AIM1: I’m building what?

So, you know how you give a client a cue and they say they don't feel it? Or you give a cue and they seem to not be following it at all? Or they try really hard to listen to what you're saying...almost too much, waiting for your every word?


How about when you give a client a cue and you observe a good response...have you ever asked them what they were thinking? Were they actually following your words? Are you sure?

As I am one who attempts not to make assumptions wherever possible...I was not sure, and so, I began asking my clients questions. Almost from the start of owning my own pilates studio (this was 1992, 11 years after I had begun studying pilates), I began to wonder what clients were thinking and feeling when I gave them cues. I wanted to be the best teacher I could be, and I wanted to understand more about why I was asking them to do the things I asked them to do! In other words, how did I know what I know? As our conversations deepened, I understood that clients' minds and bodies did not necessarily follow my words...and, if they did, sometimes my words took on different meanings for them. Words became very important to me - I was fascinated, to say the least.

Well, one of the books on my shelf at the time was Bone, Breath, and Gesture, edited by Don Hanlon Johnson. In it was a chapter called, "Matching" by Elizabeth A. Behnke, Ph.D., a well-known phenomenologist and pioneer of “The Study Project in Phenomenology of the Body.” I was amazed how it kept my attention until the end of the article.

I read it and thought, "That's what I feel...and do!" I had to speak with her! It was easy to find her...I gave a call...and she answered!

I remember how excited I was speaking with “Betsy” and the prospect that our conversations might be ongoing. She’s a prolific writer, a brilliant editor, and a translator of Husserlian phenomenology, just for starters. We set up a relationship where I called her when I wanted feedback or info and I paid her a fee. Oh, the insights! One day, probably a year later, I told her that I had begun to make a list of things that my clients and I focus upon. Betsy then told me that I had been building a model.

"A what?" I said.

She explained what a model was and it sounded right on target.

"Yes, that's what I am thinking when I ask my clients questions." I started reading Bateson, whom I had heard about at Esalen Institute.

And that's how the Amend Integrative Model (AIM) got its start. I estimate that it took 10-12 years to get to the base cues of AIM, documenting at least 16 iterations of the model in the process. To this day, Betsy is still my go-to-consultant when I've got to put my thoughts on the phenomenology of movement practice into perspective.

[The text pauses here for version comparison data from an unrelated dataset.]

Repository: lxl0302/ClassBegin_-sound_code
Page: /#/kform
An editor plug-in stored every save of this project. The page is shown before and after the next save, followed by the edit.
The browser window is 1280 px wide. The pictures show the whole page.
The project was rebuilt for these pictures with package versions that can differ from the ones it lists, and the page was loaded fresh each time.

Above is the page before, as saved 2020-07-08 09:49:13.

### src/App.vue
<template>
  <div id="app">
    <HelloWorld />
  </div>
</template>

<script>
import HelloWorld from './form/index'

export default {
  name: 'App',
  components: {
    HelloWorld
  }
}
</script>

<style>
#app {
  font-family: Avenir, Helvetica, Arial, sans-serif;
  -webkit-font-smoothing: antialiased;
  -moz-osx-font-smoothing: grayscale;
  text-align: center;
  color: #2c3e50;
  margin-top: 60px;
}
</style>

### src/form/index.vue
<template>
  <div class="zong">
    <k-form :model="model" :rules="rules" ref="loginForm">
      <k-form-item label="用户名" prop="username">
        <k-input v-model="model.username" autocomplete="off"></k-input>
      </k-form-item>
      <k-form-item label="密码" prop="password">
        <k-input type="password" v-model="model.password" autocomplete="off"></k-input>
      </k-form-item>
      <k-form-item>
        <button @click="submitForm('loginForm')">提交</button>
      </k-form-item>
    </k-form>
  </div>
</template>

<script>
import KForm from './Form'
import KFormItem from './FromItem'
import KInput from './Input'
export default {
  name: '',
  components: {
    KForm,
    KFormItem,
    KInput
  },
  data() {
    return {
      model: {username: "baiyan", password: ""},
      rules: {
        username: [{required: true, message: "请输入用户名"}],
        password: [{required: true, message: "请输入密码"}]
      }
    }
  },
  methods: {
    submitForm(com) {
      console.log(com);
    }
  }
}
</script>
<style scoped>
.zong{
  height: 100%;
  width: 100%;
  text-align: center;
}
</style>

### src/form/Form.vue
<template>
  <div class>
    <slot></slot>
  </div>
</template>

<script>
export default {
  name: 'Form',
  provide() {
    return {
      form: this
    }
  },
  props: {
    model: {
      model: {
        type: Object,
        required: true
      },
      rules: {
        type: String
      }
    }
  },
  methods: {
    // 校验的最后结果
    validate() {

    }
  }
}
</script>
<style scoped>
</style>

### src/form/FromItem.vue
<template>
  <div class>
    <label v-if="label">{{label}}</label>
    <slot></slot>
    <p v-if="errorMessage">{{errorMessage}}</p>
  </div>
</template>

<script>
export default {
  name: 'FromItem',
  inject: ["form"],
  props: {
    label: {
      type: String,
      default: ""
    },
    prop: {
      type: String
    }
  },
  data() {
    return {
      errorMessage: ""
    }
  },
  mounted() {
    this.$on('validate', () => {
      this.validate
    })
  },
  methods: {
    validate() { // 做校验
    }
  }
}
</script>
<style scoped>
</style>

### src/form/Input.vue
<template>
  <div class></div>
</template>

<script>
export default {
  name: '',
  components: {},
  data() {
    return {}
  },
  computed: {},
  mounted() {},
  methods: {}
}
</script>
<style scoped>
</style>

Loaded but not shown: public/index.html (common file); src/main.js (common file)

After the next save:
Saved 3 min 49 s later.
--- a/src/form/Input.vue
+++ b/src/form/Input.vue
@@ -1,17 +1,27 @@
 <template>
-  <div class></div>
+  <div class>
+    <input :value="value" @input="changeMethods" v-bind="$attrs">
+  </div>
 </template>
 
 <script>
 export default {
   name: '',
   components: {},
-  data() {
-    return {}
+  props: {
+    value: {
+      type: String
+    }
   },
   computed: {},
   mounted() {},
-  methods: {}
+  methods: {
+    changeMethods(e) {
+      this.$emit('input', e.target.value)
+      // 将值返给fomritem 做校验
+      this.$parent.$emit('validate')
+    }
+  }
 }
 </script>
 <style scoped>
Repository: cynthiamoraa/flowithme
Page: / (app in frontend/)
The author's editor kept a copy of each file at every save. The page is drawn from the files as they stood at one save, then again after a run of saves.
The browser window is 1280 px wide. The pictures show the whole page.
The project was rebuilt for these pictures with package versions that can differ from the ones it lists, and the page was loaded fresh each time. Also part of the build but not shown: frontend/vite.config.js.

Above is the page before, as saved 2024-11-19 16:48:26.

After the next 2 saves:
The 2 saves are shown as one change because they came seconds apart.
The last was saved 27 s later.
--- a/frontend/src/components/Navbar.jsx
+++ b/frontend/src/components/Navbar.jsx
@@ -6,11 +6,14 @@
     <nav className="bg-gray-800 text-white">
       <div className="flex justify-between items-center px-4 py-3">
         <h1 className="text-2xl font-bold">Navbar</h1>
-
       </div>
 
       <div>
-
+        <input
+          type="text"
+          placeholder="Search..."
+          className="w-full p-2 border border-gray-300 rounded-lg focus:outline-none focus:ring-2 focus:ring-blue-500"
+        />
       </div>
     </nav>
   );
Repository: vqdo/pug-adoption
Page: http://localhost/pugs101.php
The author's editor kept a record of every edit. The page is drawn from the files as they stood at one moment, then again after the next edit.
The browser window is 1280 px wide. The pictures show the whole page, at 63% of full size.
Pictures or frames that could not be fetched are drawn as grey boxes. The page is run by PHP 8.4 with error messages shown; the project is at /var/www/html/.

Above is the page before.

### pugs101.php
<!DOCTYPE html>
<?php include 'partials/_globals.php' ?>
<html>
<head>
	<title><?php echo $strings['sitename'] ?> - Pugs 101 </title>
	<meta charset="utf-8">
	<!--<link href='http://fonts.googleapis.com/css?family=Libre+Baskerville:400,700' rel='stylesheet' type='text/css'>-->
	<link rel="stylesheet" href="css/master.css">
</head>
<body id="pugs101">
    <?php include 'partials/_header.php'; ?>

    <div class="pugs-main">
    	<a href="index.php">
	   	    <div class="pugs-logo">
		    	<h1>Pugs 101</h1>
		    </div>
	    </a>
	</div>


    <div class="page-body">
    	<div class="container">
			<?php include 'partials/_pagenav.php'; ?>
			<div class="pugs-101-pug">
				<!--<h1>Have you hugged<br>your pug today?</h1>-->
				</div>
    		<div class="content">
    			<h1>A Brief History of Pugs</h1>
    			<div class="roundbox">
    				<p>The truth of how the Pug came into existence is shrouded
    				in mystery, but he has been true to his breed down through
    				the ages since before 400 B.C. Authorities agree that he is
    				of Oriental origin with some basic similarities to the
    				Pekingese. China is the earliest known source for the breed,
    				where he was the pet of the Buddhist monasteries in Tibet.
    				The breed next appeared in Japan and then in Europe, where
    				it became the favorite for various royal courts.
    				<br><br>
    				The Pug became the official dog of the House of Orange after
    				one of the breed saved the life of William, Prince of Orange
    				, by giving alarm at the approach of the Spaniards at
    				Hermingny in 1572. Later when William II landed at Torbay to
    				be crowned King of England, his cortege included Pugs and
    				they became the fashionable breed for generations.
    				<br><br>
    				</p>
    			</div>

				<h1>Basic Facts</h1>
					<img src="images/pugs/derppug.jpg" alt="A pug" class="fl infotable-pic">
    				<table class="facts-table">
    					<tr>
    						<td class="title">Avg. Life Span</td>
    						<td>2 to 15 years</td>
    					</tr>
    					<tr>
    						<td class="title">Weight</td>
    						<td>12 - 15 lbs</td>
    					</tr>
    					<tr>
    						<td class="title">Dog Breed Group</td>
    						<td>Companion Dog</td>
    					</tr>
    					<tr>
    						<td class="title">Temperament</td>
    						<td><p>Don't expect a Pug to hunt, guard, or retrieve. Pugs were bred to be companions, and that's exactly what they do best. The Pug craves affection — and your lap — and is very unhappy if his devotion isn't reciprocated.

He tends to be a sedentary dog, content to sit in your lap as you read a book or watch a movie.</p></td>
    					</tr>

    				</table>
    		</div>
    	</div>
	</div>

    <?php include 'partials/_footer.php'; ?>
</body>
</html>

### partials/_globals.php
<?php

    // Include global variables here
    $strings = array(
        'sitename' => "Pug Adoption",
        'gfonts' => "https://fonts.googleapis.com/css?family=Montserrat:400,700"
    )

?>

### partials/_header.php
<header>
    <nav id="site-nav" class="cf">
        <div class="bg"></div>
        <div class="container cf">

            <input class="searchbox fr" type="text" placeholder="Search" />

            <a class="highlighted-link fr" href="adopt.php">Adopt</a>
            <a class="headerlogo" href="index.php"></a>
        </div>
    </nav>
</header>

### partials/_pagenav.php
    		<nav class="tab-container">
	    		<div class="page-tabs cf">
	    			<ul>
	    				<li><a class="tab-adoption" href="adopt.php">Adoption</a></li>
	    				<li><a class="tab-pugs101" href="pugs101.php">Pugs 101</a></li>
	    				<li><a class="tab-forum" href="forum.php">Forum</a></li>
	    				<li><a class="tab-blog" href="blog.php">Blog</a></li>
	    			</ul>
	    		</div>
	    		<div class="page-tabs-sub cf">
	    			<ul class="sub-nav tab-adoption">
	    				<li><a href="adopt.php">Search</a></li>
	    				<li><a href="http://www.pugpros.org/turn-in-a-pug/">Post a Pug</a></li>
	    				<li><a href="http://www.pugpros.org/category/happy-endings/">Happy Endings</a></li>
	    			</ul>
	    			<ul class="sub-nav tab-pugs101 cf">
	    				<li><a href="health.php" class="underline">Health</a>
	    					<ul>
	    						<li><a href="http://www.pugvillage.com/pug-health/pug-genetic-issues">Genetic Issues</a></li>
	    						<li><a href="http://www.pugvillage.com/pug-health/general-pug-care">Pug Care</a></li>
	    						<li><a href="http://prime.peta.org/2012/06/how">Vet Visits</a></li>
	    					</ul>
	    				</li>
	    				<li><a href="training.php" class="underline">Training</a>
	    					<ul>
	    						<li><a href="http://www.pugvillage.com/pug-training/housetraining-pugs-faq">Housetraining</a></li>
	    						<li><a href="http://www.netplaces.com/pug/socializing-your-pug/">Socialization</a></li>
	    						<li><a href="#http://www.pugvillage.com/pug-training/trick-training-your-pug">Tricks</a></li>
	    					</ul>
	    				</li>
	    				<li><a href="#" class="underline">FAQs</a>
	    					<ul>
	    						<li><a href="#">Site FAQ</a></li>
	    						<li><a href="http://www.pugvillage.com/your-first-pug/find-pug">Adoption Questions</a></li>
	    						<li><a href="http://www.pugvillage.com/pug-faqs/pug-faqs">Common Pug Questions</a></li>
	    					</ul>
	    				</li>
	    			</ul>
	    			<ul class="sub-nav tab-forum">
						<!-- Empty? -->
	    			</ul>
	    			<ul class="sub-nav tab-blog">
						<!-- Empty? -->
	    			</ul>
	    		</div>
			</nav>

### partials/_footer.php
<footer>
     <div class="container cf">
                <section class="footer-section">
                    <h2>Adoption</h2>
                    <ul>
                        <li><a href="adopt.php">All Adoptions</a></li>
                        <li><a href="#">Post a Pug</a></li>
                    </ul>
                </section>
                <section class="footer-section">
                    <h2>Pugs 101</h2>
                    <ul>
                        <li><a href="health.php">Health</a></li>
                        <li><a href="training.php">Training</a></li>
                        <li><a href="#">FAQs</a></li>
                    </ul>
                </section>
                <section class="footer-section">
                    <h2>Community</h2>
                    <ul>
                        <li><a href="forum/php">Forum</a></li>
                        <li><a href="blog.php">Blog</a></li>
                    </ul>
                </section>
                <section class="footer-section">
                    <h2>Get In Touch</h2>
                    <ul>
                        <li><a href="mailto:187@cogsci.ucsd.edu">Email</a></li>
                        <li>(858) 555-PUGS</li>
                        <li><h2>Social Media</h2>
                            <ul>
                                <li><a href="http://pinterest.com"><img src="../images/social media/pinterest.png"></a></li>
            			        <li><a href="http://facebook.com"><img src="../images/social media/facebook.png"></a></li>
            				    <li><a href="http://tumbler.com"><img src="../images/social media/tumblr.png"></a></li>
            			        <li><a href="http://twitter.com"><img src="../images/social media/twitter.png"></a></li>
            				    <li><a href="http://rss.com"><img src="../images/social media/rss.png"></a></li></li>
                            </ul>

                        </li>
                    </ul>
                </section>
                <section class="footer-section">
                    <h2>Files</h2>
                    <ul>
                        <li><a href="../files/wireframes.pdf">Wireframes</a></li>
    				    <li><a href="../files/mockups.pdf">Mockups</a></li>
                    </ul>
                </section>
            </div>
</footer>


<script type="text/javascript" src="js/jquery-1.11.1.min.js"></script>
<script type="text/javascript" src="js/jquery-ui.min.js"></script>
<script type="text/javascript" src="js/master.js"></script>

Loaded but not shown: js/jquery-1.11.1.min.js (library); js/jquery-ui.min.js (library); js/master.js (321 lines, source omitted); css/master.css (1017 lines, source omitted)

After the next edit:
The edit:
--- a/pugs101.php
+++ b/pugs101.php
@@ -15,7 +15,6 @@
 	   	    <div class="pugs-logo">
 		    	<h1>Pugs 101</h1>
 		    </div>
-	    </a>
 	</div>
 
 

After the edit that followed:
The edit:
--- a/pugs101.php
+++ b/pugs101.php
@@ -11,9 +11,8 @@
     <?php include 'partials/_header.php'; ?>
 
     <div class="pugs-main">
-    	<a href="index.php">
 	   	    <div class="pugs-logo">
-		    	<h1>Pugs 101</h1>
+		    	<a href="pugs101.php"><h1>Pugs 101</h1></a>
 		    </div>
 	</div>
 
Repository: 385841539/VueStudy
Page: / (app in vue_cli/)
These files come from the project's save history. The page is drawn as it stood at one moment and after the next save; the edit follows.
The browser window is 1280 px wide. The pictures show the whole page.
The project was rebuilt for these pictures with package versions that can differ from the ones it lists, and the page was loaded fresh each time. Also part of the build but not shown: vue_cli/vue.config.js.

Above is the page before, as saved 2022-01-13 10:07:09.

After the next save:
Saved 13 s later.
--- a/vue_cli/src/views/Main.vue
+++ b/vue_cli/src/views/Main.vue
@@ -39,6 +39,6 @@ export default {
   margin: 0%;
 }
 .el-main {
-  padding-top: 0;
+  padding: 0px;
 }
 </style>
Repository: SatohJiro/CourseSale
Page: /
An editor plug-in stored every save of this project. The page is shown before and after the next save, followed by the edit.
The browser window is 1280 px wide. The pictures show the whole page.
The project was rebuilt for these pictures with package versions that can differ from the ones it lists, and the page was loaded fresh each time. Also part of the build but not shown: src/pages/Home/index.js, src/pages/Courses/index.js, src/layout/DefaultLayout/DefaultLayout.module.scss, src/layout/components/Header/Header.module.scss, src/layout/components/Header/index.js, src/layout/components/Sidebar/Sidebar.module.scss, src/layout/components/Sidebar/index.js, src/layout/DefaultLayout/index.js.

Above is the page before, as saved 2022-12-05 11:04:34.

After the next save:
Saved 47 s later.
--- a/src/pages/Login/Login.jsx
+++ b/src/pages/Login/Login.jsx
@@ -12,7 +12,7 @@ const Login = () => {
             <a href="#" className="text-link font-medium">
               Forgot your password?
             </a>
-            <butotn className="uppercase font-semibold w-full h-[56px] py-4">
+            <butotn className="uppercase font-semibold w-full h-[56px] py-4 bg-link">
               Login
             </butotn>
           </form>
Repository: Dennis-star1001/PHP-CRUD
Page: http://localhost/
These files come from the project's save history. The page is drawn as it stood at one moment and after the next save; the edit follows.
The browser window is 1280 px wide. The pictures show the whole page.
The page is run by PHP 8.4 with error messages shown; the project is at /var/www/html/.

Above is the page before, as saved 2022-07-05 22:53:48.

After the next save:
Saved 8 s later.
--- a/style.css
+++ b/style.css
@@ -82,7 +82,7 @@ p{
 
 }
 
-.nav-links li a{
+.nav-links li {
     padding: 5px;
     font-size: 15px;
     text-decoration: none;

If I had to say the #1 quality (which is often really difficult to do, but a generally rewarding mental exercise) that has led to successfully communicating with clients, it would be the way in which we inspire participation in their movement practice process. Coming from a somatic movement perspective, this participation is self-evident. And so, it is no wonder that AIM is, philosophically, a unique and groundbreaking first-person model - a reflection of my commitment to providing a reciprocal learning environment.

Participation in the pilates online forums (beginning with Pilates Pro in 2008) has been key to making important distinctions about our work at Bodies Mind®, and ultimately, about the Pilates by AIM perspective. I’m happy that we’ve finally landed here in this online blog and that we’re able now to share some of our AIM terms and to demonstrate how we teach through embodied conversation. Just as our clients benefit most when they learn how to become participants in their process, you, too, will benefit most by sharing your questions/concerns, thoughts, and experience. And, hopefully, the info and feedback we provide will assist you in making distinctions in your important work, as we help to advance the pilates profession.

Oh, and about what I felt, when I first read Betsy’s article in Don's book? Put in my own words, it became a studio motto: "Feel What You Look Like". The framed motto has been hanging on my studio wall for 25 years, and everyday it reminds me to make no assumptions and to keep the client in charge of their process.

Thank you for reading! Stay tuned, please subscribe, and visit often…there’s so much more to come!

Study Group Challenge:
1. Read Betsy’s article in Bone, Breath, and Gesture.
2. Can you think of an example of when you knew the client did not understand you...when the cue did not “land”?
3. What has been your process of connecting with your clients’ thinking or feeling?
Please share your comments!

Carole Amend